APA
Qin, Y., Guo, H., Tang, B., & Yang, S. (2014). The non-reverse transcriptase activity of the human telomerase reverse transcriptase promotes tumor progression (Review). International Journal of Oncology, 45, 525-531. https://doi.org/10.3892/ijo.2014.2470
MLA
Qin, Y., Guo, H., Tang, B., Yang, S."The non-reverse transcriptase activity of the human telomerase reverse transcriptase promotes tumor progression (Review)". International Journal of Oncology 45.2 (2014): 525-531.
Chicago

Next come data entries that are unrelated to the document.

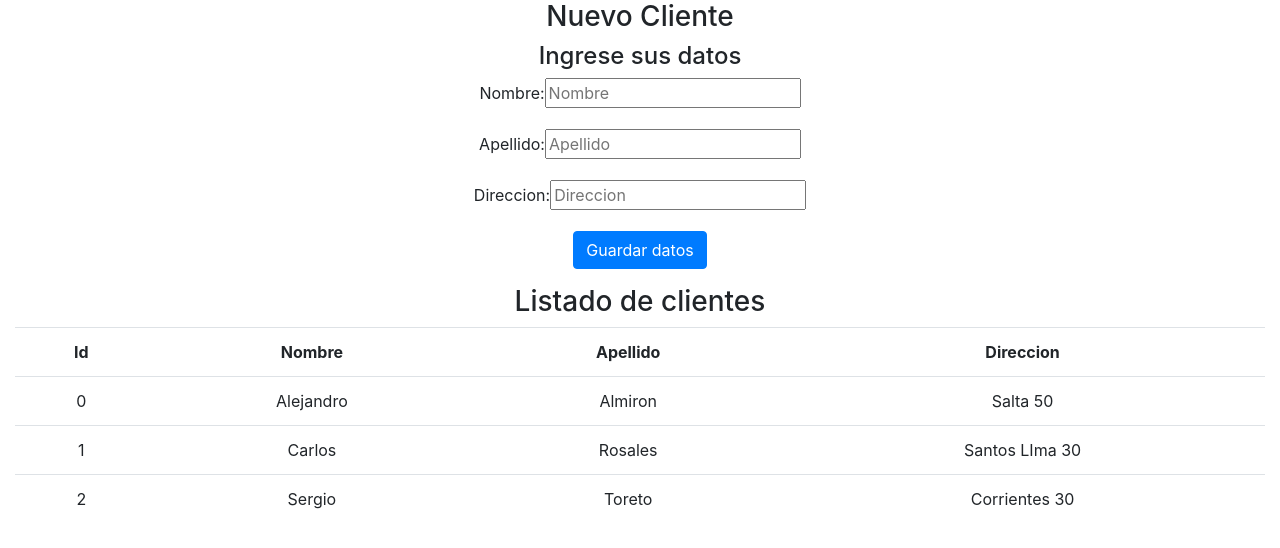
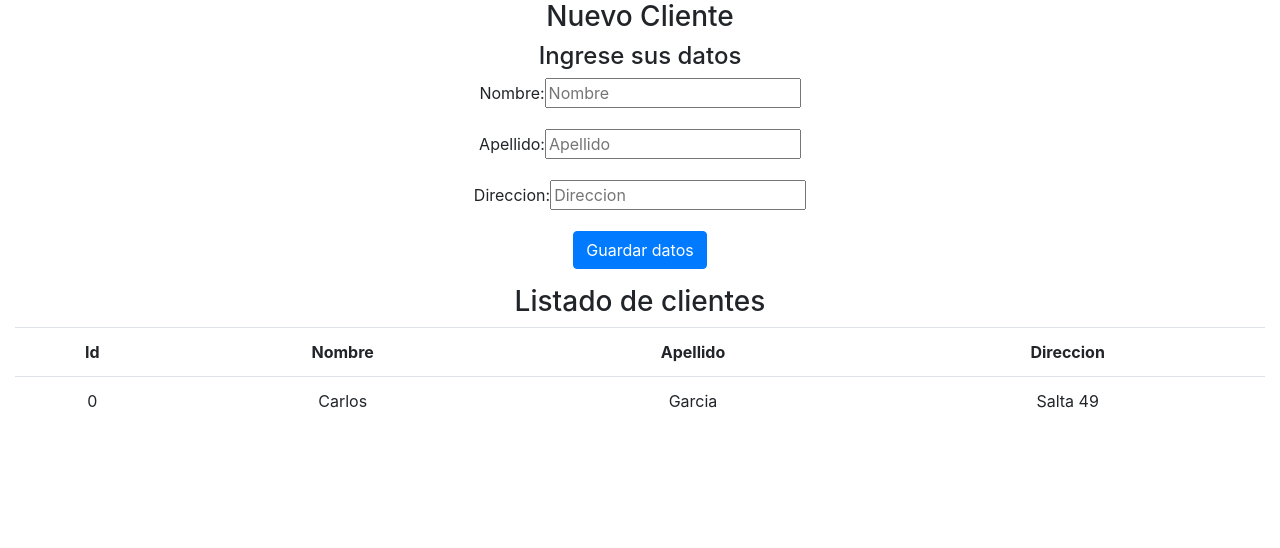
Before and after one commit to cazadorv/proy-frontend, an Angular app: page / in a window 1280 px wide. Shown: the top 548 px of the page. Built offline with nearby package versions, Linux system fonts and the light colour scheme.

Commit message:
terminado

```diff
--- a/src/app/ClientesService/clientes/listaClientes-service.ts
+++ b/src/app/Services/listasClientesClases-service/listaClientes-service.ts
@@ -1,18 +1,18 @@
 import {Injectable} from '@angular/core';
 import {Cliente} from '../../Clases/Cliente';
 
-const Clientes: Array<Cliente> = [
-    new Cliente('Carlos','Garcia','Salta 49')
+const CLIENTES: Array<Cliente> = [
+    new Cliente('Carlos','Garcia','Salta 49'),
 ];
-
+//tiempo de retraso
 const RETRASO = 500;
 
 @Injectable()
-export class ListaClientesService{
-    getLista(){
+export class ListaClienteClaseService{
+    getClientes(){
         return new Promise<Cliente[]>(data =>{
             setTimeout(()=>{
-                data(Clientes);
+                data(CLIENTES);
             },RETRASO);
         });
     }
--- a/src/app/app.component.html
+++ b/src/app/app.component.html
@@ -1,8 +1,8 @@
 <div style="text-align:center">
   <div>
-    <h3 class="panel uk-panel-title">Nuevo Cliente</h3>
+    <h3>Nuevo Cliente</h3>
   </div>
-  <div class="panel body">
+  <div>
     <div class="row">
       <div class="col-md-12">
           <formulario-Alta (onsubmit)="guardar($event)"></formulario-Alta>
@@ -14,9 +14,10 @@
     <div>
       <h3>Listado de clientes</h3>
     </div>
-    <div class="panel body">
+    <div>
       <div class="col-md-12">
           <listado [clientes]="clientes"></listado>
       </div>
+
     </div>
-  </div>
+</div>
--- a/src/app/app.component.ts
+++ b/src/app/app.component.ts
@@ -1,6 +1,6 @@
 import { Component,OnInit } from '@angular/core';
 import { Cliente} from '../app/Clases/Cliente';
-//import { ListaClientesService } from '../app/ClientesService/clientes/listaClientes-service'
+import { ListaClienteClaseService } from './Services/listasClientesClases-service/listaClientes-service'
 
 @Component({
   selector: 'app-root',
@@ -11,17 +11,15 @@ import { Cliente} from '../app/Clases/Cliente';
 export class AppComponent implements OnInit {
   clientes: Array<Cliente>=[];
 
-  //constructor(private servicio:ListaClientesService){}
+  constructor(private servicio:ListaClienteClaseService){}
+
   ngOnInit(){
-    //se prueba ingresar dos clientes
-    this.clientes.push(new Cliente('Alejandro','Almiron','Salta 50'));
-    this.clientes.push(new Cliente('Carlos','Rosales','Santos LIma 30'));
-    this.clientes.push(new Cliente('Sergio','Toreto','Corrientes 30'));
-    //this.servicio.getLista().then(data => {
-    //  this.clientes = data;
-    };
+    this.servicio.getClientes().then(data => {
+      this.clientes = data;
+    });
+  }
+
   guardar(model:Cliente){
     this.clientes.push(model);
-    console.log(model);
   }
 }
--- a/src/app/app.module.ts
+++ b/src/app/app.module.ts
@@ -5,7 +5,7 @@ import { AppComponent } from './app.component';
 
 import { FormularioClientesComponent} from './components/formulario/formulario.component'
 import { ListadoClientesComponent } from './components/listado/listado.component';
-import { ListaClientesService } from './ClientesService/clientes/listaClientes-service'
+import { ListaClienteClaseService } from './Services/listasClientesClases-service/listaClientes-service'
 
 @NgModule({
   declarations: [
@@ -17,7 +17,7 @@ import { ListaClientesService } from './ClientesService/clientes/listaClientes-s
     BrowserModule,FormsModule
   ],
   providers: [
-    ListaClientesService
+    ListaClienteClaseService
   ],
   bootstrap: [AppComponent]
 })
```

Qin, Y., Guo, H., Tang, B., Yang, S."The non-reverse transcriptase activity of the human telomerase reverse transcriptase promotes tumor progression (Review)". International Journal of Oncology 45, no. 2 (2014): 525-531. https://doi.org/10.3892/ijo.2014.2470